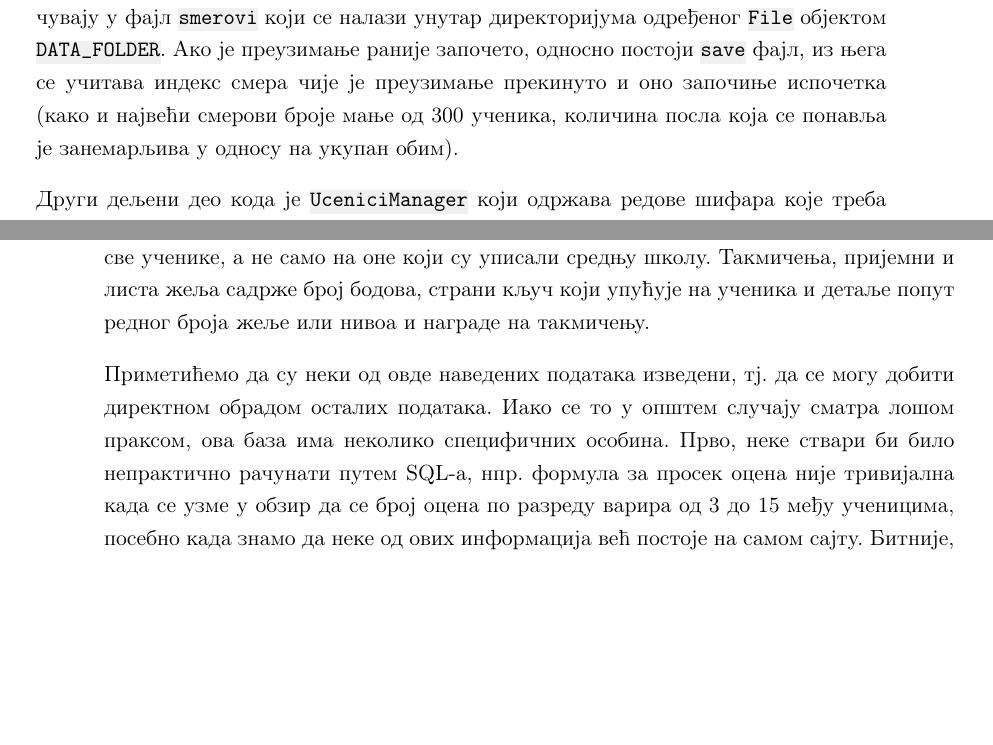
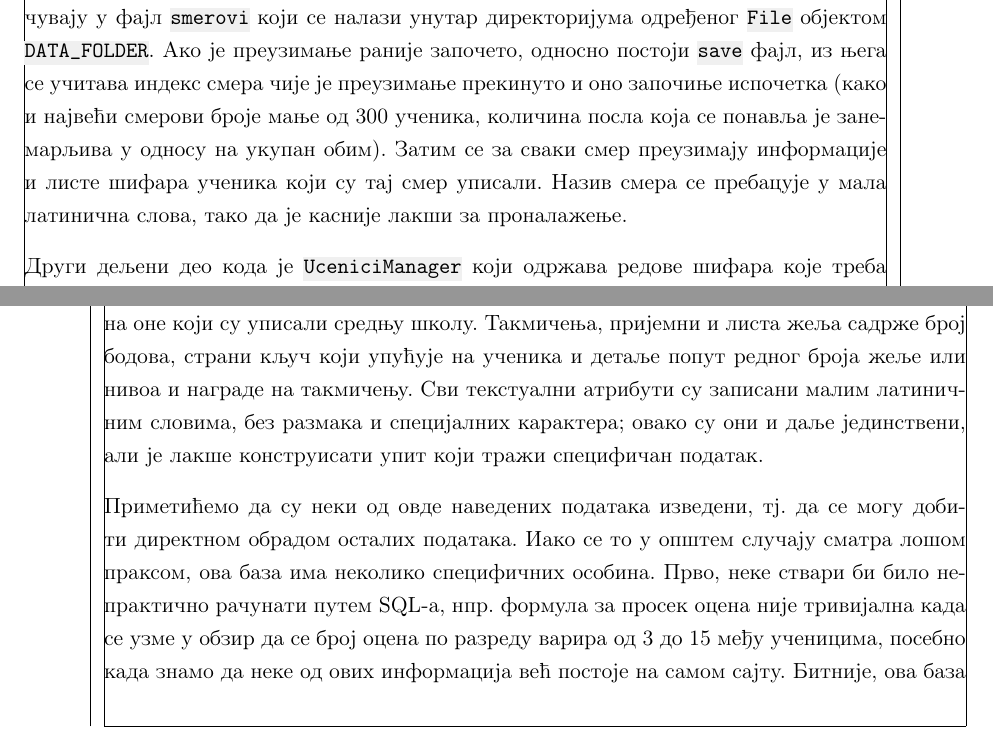
Before and after one commit to luka-j/maturski, a LaTeX thesis (Thesis.tex, which reads Chapters/Chapter3.tex, Chapters/Chapter4.tex, Thesis.cls): two parts of pages 17 and 24 of 51 before the commit and two parts of pages 17 and 24 of 50 after it, joined at a grey line, cut so that both start at the same text, the shorter picture padded with empty space. Compiled offline with pdfLaTeX.

Commit message:
Final edits 2; ajdusting margins

```diff
--- a/Chapters/Chapter3.tex
+++ b/Chapters/Chapter3.tex
@@ -18,7 +18,7 @@
 
 Већ је споменуто да се портал са кога се преузимају подаци значајно разликовао пре 2017. године у односу на садашњу варијанту. Међутим, принцип којим се до података долази је већим делом исти, што омогућава да је део кода дељен и користи се без обзира која се варијанта преузима. Као заједнички интерфејс се користи \code{DownloadConfig} и он представља спону између два начина за преузимање. Његове имплементације, \code{DownloadConfig.Old} и \code{DownloadConfig.New} пружају, редом, начине да се обави скреповање старог и новог портала.
 
-\code{DownloadController} контролише процес преузимања, који тече на сличан начин као када бисмо ручно копирали све податке. Прво се преузимају шифре свих смерова и чувају у фајл \code{smerovi} који се налази унутар директоријума одређеног \code{File} објектом \code{DATA\_FOLDER}. Ако је преузимање раније започето, односно постоји \code{save} фајл, из њега се учитава индекс смера чије је преузимање прекинуто и оно започиње испочетка (како и највећи смерови броје мање од 300 ученика, количина посла која се понавља је занемарљива у односу на укупан обим).
+\code{DownloadController} контролише процес преузимања, који тече на сличан начин као када бисмо ручно копирали све податке. Прво се преузимају шифре свих смерова и чувају у фајл \code{smerovi} који се налази унутар директоријума одређеног \code{File} објектом \code{DATA\_FOLDER}. Ако је преузимање раније започето, односно постоји \code{save} фајл, из њега се учитава индекс смера чије је преузимање прекинуто и оно започиње испочетка (како и највећи смерови броје мање од 300 ученика, количина посла која се понавља је занемарљива у односу на укупан обим). Затим се за сваки смер преузимају информације и листе шифара ученика који су тај смер уписали. Назив смера се пребацује у мала латинична слова, тако да је касније лакши за проналажење.
 
 Други дељени део кода је \code{UceniciManager} који одржава редове шифара које треба преузети, преузетих ученика и неуспелих преузимања. У ред у којем се налазе шифре се додају нове у групама (користећи \code{UceniciManager\#add}), где свака група представља један образовни профил. Када се дода довољан број шифара (број се поставља у \code{UceniciManager\allowbreak\#SAVE\_AT}), све шифре се шаљу на преузимање (\code{UceniciManager\allowbreak\#download}), а затим се подаци чувају, за сваког ученика у засебан фајл (ово је прилично наивна и неефикасна шема за чување података за обраду, али је у тренутку писања деловала практично за потребе преузимања; касније ћемо видети на који начин се може унапредити).
 
--- a/Chapters/Chapter4.tex
+++ b/Chapters/Chapter4.tex
@@ -16,7 +16,7 @@
 
 У бази се чува шест типова ентитета: ученик, смер, основна школа, такмичење, листа жеља и пријемни испит. Са изузетком пријемног испита који су издвојени тек у 2017. години, сви имају три подтипа, за сваку годину прикупљања. Између 2015. и 2016. године постоје мање разлике, док су оне израженије у новијој варијанти, стога има смисла раздвојити их у различите табеле.
 
-Ентитет ученик садржи оцене за сваки предмет од шестог до осмог разреда (у формату \code{\{име\_предмета\}\allowbreak\{бројразреда\}}), просеке (у формату \code{\{име\_предмета\}\_p}), бројеве бодова као и укупан број бодова, и страни кључ који указује на завршену основну школу и уписани смер. Подаци о оценама и бодовима се налазе и унутар ентитета основних школа и смерова, и они представљају просечне вредности истоветно названих атрибута ученика који су ту школу похађали, односно тај смер уписали. Уз то, доступни су и основни подаци о свакој основној школи и смеру, као што су место, округ, број ученика, а за смерове и средња школа, подручје рада, квота и трајање. Префикс \code{svi\_} у називима атрибута који се односе на податке из 2017. године и суфикс \code{real} у атрибутима за податке из 2016. године означавају да се тај податак односи на све ученике, а не само на оне који су уписали средњу школу. Такмичења, пријемни и листа жеља садрже број бодова, страни кључ који упућује на ученика и детаље попут редног броја жеље или нивоа и награде на такмичењу.
+Ентитет ученик садржи оцене за сваки предмет од шестог до осмог разреда (у формату \code{\{име\_предмета\}\allowbreak\{бројразреда\}}), просеке (у формату \code{\{име\_предмета\}\_p}), бројеве бодова као и укупан број бодова, и страни кључ који указује на завршену основну школу и уписани смер. Подаци о оценама и бодовима се налазе и унутар ентитета основних школа и смерова, и они представљају просечне вредности истоветно названих атрибута ученика који су ту школу похађали, односно тај смер уписали. Уз то, доступни су и основни подаци о свакој основној школи и смеру, као што су место, округ, број ученика, а за смерове и средња школа, подручје рада, квота и трајање. Префикс \code{svi\_} у називима атрибута који се односе на податке из 2017. године и суфикс \code{real} у атрибутима за податке из 2016. године означавају да се тај податак односи на све ученике, а не само на оне који су уписали средњу школу. Такмичења, пријемни и листа жеља садрже број бодова, страни кључ који упућује на ученика и детаље попут редног броја жеље или нивоа и награде на такмичењу. Сви текстуални атрибути су записани малим латиничним словима, без размака и специјалних карактера; овако су они и даље јединствени, али је лакше конструисати упит који тражи специфичан податак.
 
 Приметићемо да су неки од овде наведених података изведени, тј. да се могу добити директном обрадом осталих података. Иако се то у општем случају сматра лошом праксом, ова база има неколико специфичних особина. Прво, неке ствари би било непрактично рачунати путем SQL-а, нпр. формула за просек оцена није тривијална када се узме у обзир да се број оцена по разреду варира од 3 до 15 међу ученицима, посебно када знамо да неке од ових информација већ постоје на самом сајту. Битније, ова база није променљива.\footnote{У току развоја, ако се примети грешка, може бити потребе да се одређени подаци промене. И у овом случају, након што се грешка исправи, лакше је обрисати све податке за одређену генерацију и затим их поново учитати него писати посебан код који би преправљао податке редом.} Подаци у њој су финални и нема смисла мењати их, већ је једина валидна операција додавање, тако да нема потребе да бринемо о њиховом ажурирању.
 
--- a/Thesis.cls
+++ b/Thesis.cls
@@ -32,7 +32,7 @@
 \LoadClass{\baseclass}
 \newcommand\bhrule{\typeout{------------------------------------------------------------------------------}}
 
-\usepackage[inner=2.4cm, outer=3.6cm, top=2.2cm, bottom=4cm, headheight=13.6pt, includehead]{geometry}
+\usepackage[inner=2.2cm, outer=3.6cm, top=2cm, bottom=4cm, headheight=13.6pt, includehead, showframe]{geometry}
 %\usepackage[twoside, bindingoffset=6mm, verbose, marginratio={1:2, 1:2}, textwidth=157.5mm, height=222.73mm, headheight=13.6pt, includehead]{geometry}
 
 \newcommand\Declaration[1]{
```
Also changed, not shown: Chapters/Chapter5.tex (+3 -1 lines), Thesis.pdf.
* * *
Task =>
Return the listing above word for word. Keep the images out.

Answer space =>
Before and after one commit to luka-j/maturski, a LaTeX thesis (Thesis.tex, which reads Chapters/Chapter3.tex, Chapters/Chapter4.tex, Thesis.cls): two parts of pages 17 and 24 of 51 before the commit and two parts of pages 17 and 24 of 50 after it, joined at a grey line, cut so that both start at the same text, the shorter picture padded with empty space. Compiled offline with pdfLaTeX.

Commit message:
Final edits 2; ajdusting margins

```diff
--- a/Chapters/Chapter3.tex
+++ b/Chapters/Chapter3.tex
@@ -18,7 +18,7 @@
 
 Већ је споменуто да се портал са кога се преузимају подаци значајно разликовао пре 2017. године у односу на садашњу варијанту. Међутим, принцип којим се до података долази је већим делом исти, што омогућава да је део кода дељен и користи се без обзира која се варијанта преузима. Као заједнички интерфејс се користи \code{DownloadConfig} и он представља спону између два начина за преузимање. Његове имплементације, \code{DownloadConfig.Old} и \code{DownloadConfig.New} пружају, редом, начине да се обави скреповање старог и новог портала.
 
-\code{DownloadController} контролише процес преузимања, који тече на сличан начин као када бисмо ручно копирали све податке. Прво се преузимају шифре свих смерова и чувају у фајл \code{smerovi} који се налази унутар директоријума одређеног \code{File} објектом \code{DATA\_FOLDER}. Ако је преузимање раније започето, односно постоји \code{save} фајл, из њега се учитава индекс смера чије је преузимање прекинуто и оно започиње испочетка (како и највећи смерови броје мање од 300 ученика, количина посла која се понавља је занемарљива у односу на укупан обим).
+\code{DownloadController} контролише процес преузимања, који тече на сличан начин као када бисмо ручно копирали све податке. Прво се преузимају шифре свих смерова и чувају у фајл \code{smerovi} који се налази унутар директоријума одређеног \code{File} објектом \code{DATA\_FOLDER}. Ако је преузимање раније започето, односно постоји \code{save} фајл, из њега се учитава индекс смера чије је преузимање прекинуто и оно започиње испочетка (како и највећи смерови броје мање од 300 ученика, количина посла која се понавља је занемарљива у односу на укупан обим). Затим се за сваки смер преузимају информације и листе шифара ученика који су тај смер уписали. Назив смера се пребацује у мала латинична слова, тако да је касније лакши за проналажење.
 
 Други дељени део кода је \code{UceniciManager} који одржава редове шифара које треба преузети, преузетих ученика и неуспелих преузимања. У ред у којем се налазе шифре се додају нове у групама (користећи \code{UceniciManager\#add}), где свака група представља један образовни профил. Када се дода довољан број шифара (број се поставља у \code{UceniciManager\allowbreak\#SAVE\_AT}), све шифре се шаљу на преузимање (\code{UceniciManager\allowbreak\#download}), а затим се подаци чувају, за сваког ученика у засебан фајл (ово је прилично наивна и неефикасна шема за чување података за обраду, али је у тренутку писања деловала практично за потребе преузимања; касније ћемо видети на који начин се може унапредити).
 
--- a/Chapters/Chapter4.tex
+++ b/Chapters/Chapter4.tex
@@ -16,7 +16,7 @@
 
 У бази се чува шест типова ентитета: ученик, смер, основна школа, такмичење, листа жеља и пријемни испит. Са изузетком пријемног испита који су издвојени тек у 2017. години, сви имају три подтипа, за сваку годину прикупљања. Између 2015. и 2016. године постоје мање разлике, док су оне израженије у новијој варијанти, стога има смисла раздвојити их у различите табеле.
 
-Ентитет ученик садржи оцене за сваки предмет од шестог до осмог разреда (у формату \code{\{име\_предмета\}\allowbreak\{бројразреда\}}), просеке (у формату \code{\{име\_предмета\}\_p}), бројеве бодова као и укупан број бодова, и страни кључ који указује на завршену основну школу и уписани смер. Подаци о оценама и бодовима се налазе и унутар ентитета основних школа и смерова, и они представљају просечне вредности истоветно названих атрибута ученика који су ту школу похађали, односно тај смер уписали. Уз то, доступни су и основни подаци о свакој основној школи и смеру, као што су место, округ, број ученика, а за смерове и средња школа, подручје рада, квота и трајање. Префикс \code{svi\_} у називима атрибута који се односе на податке из 2017. године и суфикс \code{real} у атрибутима за податке из 2016. године означавају да се тај податак односи на све ученике, а не само на оне који су уписали средњу школу. Такмичења, пријемни и листа жеља садрже број бодова, страни кључ који упућује на ученика и детаље попут редног броја жеље или нивоа и награде на такмичењу.
+Ентитет ученик садржи оцене за сваки предмет од шестог до осмог разреда (у формату \code{\{име\_предмета\}\allowbreak\{бројразреда\}}), просеке (у формату \code{\{име\_предмета\}\_p}), бројеве бодова као и укупан број бодова, и страни кључ који указује на завршену основну школу и уписани смер. Подаци о оценама и бодовима се налазе и унутар ентитета основних школа и смерова, и они представљају просечне вредности истоветно названих атрибута ученика који су ту школу похађали, односно тај смер уписали. Уз то, доступни су и основни подаци о свакој основној школи и смеру, као што су место, округ, број ученика, а за смерове и средња школа, подручје рада, квота и трајање. Префикс \code{svi\_} у називима атрибута који се односе на податке из 2017. године и суфикс \code{real} у атрибутима за податке из 2016. године означавају да се тај податак односи на све ученике, а не само на оне који су уписали средњу школу. Такмичења, пријемни и листа жеља садрже број бодова, страни кључ који упућује на ученика и детаље попут редног броја жеље или нивоа и награде на такмичењу. Сви текстуални атрибути су записани малим латиничним словима, без размака и специјалних карактера; овако су они и даље јединствени, али је лакше конструисати упит који тражи специфичан податак.
 
 Приметићемо да су неки од овде наведених података изведени, тј. да се могу добити директном обрадом осталих података. Иако се то у општем случају сматра лошом праксом, ова база има неколико специфичних особина. Прво, неке ствари би било непрактично рачунати путем SQL-а, нпр. формула за просек оцена није тривијална када се узме у обзир да се број оцена по разреду варира од 3 до 15 међу ученицима, посебно када знамо да неке од ових информација већ постоје на самом сајту. Битније, ова база није променљива.\footnote{У току развоја, ако се примети грешка, може бити потребе да се одређени подаци промене. И у овом случају, након што се грешка исправи, лакше је обрисати све податке за одређену генерацију и затим их поново учитати него писати посебан код који би преправљао податке редом.} Подаци у њој су финални и нема смисла мењати их, већ је једина валидна операција додавање, тако да нема потребе да бринемо о њиховом ажурирању.
 
--- a/Thesis.cls
+++ b/Thesis.cls
@@ -32,7 +32,7 @@
 \LoadClass{\baseclass}
 \newcommand\bhrule{\typeout{------------------------------------------------------------------------------}}
 
-\usepackage[inner=2.4cm, outer=3.6cm, top=2.2cm, bottom=4cm, headheight=13.6pt, includehead]{geometry}
+\usepackage[inner=2.2cm, outer=3.6cm, top=2cm, bottom=4cm, headheight=13.6pt, includehead, showframe]{geometry}
 %\usepackage[twoside, bindingoffset=6mm, verbose, marginratio={1:2, 1:2}, textwidth=157.5mm, height=222.73mm, headheight=13.6pt, includehead]{geometry}
 
 \newcommand\Declaration[1]{
```
Also changed, not shown: Chapters/Chapter5.tex (+3 -1 lines), Thesis.pdf.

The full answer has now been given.